THE TASK | Return every line of the data that contains the string "late".

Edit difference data
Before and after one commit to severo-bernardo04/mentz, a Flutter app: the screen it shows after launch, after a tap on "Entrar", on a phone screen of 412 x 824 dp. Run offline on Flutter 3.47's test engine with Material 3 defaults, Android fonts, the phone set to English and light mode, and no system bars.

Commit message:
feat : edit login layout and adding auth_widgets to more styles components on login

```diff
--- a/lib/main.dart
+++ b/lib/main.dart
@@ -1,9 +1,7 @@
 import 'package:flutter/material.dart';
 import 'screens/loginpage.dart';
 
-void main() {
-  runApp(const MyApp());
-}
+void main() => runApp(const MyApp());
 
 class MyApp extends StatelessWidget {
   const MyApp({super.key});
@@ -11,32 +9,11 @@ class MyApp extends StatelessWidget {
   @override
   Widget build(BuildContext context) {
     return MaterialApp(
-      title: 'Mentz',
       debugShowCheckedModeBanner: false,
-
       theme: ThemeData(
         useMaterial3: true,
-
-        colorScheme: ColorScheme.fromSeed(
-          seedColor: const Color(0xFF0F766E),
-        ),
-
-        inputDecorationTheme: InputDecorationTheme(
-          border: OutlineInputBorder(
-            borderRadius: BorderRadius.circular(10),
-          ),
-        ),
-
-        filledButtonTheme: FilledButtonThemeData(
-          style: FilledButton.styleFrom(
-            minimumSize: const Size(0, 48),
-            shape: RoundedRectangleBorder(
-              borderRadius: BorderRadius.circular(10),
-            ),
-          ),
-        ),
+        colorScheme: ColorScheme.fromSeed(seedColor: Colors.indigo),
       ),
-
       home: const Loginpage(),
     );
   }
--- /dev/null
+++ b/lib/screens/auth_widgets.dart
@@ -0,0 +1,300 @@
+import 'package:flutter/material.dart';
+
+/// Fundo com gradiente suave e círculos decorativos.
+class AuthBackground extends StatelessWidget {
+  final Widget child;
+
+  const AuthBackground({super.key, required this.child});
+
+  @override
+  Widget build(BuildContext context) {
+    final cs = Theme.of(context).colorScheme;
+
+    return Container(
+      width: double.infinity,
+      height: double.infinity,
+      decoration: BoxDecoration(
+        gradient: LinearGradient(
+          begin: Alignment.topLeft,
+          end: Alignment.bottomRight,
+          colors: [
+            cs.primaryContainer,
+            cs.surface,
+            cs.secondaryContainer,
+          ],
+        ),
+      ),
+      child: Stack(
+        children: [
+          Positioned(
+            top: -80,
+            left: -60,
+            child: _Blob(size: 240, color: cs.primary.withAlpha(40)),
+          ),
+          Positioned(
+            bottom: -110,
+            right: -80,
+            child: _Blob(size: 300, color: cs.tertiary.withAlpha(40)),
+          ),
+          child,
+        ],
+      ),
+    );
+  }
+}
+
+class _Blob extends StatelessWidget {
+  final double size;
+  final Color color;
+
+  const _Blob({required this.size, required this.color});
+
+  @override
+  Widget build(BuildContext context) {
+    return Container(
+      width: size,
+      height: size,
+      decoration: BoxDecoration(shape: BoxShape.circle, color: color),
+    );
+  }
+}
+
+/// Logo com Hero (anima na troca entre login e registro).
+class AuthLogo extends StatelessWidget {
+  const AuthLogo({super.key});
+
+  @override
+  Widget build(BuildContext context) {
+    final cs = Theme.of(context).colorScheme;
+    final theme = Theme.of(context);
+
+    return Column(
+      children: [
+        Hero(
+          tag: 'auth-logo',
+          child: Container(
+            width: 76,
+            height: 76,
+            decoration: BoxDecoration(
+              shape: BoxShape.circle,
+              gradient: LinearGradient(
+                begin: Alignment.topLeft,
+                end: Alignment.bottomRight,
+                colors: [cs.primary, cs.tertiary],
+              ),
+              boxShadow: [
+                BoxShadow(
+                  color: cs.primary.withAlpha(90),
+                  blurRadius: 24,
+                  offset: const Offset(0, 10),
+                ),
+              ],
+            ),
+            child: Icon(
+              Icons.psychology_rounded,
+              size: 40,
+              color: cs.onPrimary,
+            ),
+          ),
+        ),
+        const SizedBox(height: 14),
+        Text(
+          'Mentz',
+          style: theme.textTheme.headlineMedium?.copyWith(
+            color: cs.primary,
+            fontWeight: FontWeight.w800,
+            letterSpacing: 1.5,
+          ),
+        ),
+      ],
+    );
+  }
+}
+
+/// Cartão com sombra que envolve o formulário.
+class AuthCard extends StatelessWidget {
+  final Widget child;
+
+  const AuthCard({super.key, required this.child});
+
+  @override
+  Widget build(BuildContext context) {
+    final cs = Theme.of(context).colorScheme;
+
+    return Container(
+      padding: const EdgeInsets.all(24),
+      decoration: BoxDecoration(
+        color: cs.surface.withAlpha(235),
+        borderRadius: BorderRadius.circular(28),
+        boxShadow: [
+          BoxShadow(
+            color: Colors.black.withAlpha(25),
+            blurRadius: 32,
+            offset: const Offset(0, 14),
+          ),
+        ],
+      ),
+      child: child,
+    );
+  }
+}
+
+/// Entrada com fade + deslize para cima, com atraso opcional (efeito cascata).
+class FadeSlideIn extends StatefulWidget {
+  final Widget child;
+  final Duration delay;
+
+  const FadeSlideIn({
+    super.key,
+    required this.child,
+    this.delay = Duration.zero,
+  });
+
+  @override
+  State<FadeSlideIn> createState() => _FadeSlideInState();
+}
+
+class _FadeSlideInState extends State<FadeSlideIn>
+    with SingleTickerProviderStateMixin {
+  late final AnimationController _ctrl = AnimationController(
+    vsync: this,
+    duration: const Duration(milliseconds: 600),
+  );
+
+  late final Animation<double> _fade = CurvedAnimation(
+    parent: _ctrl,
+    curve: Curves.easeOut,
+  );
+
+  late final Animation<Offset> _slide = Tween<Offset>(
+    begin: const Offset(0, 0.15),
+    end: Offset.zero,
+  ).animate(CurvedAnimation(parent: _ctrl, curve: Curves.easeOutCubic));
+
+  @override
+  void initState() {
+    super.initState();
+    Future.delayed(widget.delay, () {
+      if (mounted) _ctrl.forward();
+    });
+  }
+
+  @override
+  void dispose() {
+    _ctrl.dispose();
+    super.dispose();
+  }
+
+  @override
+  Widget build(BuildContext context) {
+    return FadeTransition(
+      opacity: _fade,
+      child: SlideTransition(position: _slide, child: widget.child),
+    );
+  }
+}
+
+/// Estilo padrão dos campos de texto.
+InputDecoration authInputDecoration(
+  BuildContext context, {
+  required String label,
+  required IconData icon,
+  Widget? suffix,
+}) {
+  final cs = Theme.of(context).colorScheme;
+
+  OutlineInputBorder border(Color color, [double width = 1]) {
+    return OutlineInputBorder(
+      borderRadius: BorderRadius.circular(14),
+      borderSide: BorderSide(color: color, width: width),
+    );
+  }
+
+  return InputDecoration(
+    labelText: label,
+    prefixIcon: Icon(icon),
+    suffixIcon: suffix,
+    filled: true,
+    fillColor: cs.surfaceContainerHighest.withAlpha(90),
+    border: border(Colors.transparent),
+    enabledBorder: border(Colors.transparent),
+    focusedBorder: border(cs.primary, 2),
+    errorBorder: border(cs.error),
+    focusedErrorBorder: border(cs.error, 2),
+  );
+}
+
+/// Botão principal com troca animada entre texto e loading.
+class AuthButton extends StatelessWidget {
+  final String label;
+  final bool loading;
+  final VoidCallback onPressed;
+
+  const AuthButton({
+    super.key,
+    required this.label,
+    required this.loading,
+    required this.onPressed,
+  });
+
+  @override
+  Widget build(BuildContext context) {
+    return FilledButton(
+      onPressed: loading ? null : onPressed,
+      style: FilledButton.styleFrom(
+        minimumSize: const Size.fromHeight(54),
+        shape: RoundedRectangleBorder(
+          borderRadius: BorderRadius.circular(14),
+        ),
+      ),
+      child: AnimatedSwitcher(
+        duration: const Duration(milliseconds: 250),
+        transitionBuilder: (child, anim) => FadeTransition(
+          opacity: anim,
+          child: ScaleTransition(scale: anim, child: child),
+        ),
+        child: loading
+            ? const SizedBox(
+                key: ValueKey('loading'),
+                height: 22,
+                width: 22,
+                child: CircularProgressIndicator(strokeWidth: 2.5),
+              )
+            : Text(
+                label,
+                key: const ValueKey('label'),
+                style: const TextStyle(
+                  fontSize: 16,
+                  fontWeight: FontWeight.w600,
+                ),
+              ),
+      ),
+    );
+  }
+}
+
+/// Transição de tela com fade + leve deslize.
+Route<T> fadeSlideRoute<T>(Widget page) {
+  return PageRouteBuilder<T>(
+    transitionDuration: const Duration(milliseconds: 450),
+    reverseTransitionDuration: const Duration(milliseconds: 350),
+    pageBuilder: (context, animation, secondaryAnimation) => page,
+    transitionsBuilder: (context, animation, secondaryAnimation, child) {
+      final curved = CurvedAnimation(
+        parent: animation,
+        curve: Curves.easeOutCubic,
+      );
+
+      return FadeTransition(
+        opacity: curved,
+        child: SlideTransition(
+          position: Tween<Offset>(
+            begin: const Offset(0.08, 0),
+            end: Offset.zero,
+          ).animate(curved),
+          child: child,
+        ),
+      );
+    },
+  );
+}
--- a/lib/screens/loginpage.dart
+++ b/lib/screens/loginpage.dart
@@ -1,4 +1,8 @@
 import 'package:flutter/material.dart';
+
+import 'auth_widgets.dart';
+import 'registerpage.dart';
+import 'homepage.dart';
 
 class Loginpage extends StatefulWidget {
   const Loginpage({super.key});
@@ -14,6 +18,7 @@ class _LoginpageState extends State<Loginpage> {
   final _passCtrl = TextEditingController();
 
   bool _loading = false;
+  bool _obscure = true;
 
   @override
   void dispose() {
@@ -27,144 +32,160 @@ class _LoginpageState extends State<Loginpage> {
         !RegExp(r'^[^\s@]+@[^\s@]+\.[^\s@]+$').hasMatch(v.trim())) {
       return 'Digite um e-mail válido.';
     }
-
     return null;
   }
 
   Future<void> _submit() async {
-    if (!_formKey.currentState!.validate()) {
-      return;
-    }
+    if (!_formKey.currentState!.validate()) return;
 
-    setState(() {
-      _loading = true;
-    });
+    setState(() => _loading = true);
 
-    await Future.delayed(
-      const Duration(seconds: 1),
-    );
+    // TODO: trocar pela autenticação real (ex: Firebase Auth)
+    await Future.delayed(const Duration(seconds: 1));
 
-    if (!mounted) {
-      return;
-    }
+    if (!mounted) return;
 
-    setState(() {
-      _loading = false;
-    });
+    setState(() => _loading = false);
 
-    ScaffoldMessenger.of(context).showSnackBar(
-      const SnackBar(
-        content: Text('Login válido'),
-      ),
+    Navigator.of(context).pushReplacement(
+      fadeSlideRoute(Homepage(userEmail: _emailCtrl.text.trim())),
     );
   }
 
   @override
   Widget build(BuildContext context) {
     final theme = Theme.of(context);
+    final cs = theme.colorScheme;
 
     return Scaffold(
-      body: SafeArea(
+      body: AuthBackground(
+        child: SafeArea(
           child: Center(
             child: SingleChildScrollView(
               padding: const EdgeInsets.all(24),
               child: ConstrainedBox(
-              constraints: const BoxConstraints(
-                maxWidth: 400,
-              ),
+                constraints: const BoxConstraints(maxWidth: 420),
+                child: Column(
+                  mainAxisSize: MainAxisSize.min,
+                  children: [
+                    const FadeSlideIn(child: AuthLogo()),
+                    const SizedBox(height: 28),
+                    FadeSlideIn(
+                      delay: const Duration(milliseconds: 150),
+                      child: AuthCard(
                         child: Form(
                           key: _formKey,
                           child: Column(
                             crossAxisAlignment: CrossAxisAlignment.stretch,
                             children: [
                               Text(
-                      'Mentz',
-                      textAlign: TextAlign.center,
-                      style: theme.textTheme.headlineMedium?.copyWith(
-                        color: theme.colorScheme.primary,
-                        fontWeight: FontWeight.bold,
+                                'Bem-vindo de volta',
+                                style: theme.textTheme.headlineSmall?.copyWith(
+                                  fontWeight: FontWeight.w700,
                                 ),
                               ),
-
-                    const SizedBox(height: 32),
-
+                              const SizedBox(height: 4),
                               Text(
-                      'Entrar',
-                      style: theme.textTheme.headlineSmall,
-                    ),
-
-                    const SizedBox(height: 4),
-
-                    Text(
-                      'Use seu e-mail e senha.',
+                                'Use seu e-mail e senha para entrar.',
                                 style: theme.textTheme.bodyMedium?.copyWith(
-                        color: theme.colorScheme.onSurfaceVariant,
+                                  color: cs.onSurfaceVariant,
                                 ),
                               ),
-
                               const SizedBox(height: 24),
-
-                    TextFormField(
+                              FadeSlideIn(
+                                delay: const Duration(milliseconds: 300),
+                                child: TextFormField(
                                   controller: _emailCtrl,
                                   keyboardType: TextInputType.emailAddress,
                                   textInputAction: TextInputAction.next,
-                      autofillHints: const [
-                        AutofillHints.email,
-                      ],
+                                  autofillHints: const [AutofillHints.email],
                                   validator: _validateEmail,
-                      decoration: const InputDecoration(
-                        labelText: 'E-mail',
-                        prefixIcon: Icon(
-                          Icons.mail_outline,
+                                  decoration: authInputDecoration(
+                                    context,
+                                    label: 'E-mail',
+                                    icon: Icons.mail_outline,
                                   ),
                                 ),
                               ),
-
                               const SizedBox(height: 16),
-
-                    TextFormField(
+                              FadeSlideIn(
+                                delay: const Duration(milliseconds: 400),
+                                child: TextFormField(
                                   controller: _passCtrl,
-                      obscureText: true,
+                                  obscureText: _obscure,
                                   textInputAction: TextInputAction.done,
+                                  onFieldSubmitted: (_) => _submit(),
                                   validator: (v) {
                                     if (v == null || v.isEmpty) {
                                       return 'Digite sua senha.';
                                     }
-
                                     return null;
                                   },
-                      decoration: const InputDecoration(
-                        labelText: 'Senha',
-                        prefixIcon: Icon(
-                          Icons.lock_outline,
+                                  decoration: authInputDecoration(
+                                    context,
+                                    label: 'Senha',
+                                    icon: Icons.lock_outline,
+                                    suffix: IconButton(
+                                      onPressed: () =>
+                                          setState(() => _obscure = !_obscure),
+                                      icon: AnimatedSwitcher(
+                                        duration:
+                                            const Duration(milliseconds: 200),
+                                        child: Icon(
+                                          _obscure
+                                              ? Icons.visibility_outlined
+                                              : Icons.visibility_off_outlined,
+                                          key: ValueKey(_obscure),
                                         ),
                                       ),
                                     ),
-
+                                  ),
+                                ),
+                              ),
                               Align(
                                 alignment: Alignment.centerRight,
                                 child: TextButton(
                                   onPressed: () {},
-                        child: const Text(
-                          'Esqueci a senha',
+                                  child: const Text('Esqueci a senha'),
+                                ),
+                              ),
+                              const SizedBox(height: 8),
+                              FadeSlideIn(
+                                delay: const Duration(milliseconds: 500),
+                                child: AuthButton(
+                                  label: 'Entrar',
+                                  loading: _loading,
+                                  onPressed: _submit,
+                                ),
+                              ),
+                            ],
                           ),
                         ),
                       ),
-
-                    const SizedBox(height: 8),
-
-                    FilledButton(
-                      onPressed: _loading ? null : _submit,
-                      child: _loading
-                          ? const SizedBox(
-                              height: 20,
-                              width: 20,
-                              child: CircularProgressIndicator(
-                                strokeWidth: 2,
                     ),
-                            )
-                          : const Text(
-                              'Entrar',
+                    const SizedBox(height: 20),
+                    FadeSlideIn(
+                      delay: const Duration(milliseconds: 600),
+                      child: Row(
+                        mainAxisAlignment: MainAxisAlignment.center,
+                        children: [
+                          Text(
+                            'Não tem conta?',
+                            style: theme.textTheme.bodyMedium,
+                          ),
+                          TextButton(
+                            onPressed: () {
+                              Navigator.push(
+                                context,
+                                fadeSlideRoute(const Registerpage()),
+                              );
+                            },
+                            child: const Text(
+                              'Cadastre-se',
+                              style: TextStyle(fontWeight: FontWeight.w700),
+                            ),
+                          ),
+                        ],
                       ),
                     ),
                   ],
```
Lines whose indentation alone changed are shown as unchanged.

RESULT BELOW |
+  late final AnimationController _ctrl = AnimationController(
+  late final Animation<double> _fade = CurvedAnimation(
+  late final Animation<Offset> _slide = Tween<Offset>(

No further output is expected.